 us   /spɑrk/
a very ​smallbit of something ​burning that ​flies out from a ​fire, or a ​flash of ​lightseen when an ​electriccurrent crosses an ​openspace: Flame, ​smoke, and sparks ​climbed into the ​darksky. Sparks from the ​oldwiringstarted the ​fire. fig.No one can ​light the spark that will make you a ​writer (= the thing that ​causes you to write).
A spark of something is a ​smallamount of it: When ​students show a spark of ​interest, I ​try to give them ​extraencouragement.
Idioms

sparkverb [T]

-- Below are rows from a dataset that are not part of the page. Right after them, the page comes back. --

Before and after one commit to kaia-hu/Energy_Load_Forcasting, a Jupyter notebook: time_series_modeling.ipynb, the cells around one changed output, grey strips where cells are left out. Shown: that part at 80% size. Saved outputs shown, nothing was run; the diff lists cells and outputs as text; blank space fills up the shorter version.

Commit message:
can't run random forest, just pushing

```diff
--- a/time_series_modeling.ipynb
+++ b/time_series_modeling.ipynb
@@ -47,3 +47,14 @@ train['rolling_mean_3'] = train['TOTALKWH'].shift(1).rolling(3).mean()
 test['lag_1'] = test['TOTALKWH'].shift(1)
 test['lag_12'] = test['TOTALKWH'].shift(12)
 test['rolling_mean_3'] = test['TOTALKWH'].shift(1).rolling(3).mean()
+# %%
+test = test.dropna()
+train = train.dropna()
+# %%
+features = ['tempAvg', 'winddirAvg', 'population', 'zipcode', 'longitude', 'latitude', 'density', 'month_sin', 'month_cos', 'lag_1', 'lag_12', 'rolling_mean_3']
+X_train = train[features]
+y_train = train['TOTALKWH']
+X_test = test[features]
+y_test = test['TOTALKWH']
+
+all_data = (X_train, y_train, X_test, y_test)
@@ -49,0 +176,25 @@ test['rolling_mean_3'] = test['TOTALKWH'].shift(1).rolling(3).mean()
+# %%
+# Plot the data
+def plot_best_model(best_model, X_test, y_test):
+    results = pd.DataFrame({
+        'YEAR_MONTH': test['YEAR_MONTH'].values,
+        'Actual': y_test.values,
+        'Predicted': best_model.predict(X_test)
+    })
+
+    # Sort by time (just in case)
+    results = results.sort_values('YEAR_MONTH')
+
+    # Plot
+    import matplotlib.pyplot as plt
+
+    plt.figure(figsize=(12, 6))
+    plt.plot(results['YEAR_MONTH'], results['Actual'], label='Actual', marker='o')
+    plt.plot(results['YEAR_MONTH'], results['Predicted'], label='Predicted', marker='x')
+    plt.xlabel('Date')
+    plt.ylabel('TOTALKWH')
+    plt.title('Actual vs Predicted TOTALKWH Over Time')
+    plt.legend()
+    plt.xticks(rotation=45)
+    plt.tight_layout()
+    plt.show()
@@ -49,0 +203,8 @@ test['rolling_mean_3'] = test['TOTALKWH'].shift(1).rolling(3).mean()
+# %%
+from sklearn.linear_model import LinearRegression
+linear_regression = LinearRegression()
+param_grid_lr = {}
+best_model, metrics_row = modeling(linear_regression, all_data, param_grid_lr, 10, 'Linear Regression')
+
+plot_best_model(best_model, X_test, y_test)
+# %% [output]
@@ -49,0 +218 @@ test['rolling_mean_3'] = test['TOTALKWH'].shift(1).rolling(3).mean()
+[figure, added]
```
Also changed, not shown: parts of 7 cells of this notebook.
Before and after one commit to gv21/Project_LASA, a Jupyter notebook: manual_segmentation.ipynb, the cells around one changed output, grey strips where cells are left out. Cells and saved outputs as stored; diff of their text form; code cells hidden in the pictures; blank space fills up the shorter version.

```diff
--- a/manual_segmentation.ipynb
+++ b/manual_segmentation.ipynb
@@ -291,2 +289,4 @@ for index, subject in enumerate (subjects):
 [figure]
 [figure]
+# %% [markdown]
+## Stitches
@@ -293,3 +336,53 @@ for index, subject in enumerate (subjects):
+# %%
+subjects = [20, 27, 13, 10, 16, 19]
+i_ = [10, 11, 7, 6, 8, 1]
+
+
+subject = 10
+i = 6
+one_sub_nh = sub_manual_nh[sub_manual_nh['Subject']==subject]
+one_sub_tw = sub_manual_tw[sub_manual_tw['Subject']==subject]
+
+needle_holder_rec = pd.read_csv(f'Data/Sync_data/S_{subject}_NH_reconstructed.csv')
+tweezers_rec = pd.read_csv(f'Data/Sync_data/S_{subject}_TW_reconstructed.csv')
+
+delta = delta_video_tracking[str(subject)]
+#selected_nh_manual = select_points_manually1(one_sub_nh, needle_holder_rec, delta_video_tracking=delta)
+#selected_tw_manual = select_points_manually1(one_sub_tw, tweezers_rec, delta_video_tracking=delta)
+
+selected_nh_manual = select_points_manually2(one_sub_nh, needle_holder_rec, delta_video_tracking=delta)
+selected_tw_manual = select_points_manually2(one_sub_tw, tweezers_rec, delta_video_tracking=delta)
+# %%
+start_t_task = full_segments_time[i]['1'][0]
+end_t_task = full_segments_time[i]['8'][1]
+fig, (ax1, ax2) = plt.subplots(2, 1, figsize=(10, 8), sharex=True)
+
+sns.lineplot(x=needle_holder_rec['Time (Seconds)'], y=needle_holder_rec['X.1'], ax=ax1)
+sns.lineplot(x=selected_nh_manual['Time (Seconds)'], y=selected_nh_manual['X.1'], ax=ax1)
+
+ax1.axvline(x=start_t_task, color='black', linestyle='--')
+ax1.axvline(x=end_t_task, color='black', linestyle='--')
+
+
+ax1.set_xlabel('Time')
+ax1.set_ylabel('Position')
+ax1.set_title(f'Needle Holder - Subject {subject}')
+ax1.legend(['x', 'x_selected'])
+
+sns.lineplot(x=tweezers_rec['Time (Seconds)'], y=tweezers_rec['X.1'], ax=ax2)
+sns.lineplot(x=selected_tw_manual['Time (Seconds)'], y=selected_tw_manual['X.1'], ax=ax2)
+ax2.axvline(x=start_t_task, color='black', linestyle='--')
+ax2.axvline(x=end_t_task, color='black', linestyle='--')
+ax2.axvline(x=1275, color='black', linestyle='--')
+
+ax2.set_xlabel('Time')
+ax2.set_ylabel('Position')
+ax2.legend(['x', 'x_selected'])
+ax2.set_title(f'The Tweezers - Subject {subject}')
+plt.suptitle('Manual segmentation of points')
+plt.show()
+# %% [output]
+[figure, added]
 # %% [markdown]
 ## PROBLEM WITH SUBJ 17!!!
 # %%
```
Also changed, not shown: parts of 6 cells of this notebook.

 us   /spɑrk/
to ​start a ​fire: Downed ​powerlines sparked ​fires in several ​parts of ​town. fig.Parks’s ​actions in 1955 sparked the Civil ​Rights Movement. We ​try to ​findstories that will spark ​ourstudents’ imaginations.
(Definition of spark from the Cambridge Academic Content Dictionary © Cambridge University Press)







"spark" in British English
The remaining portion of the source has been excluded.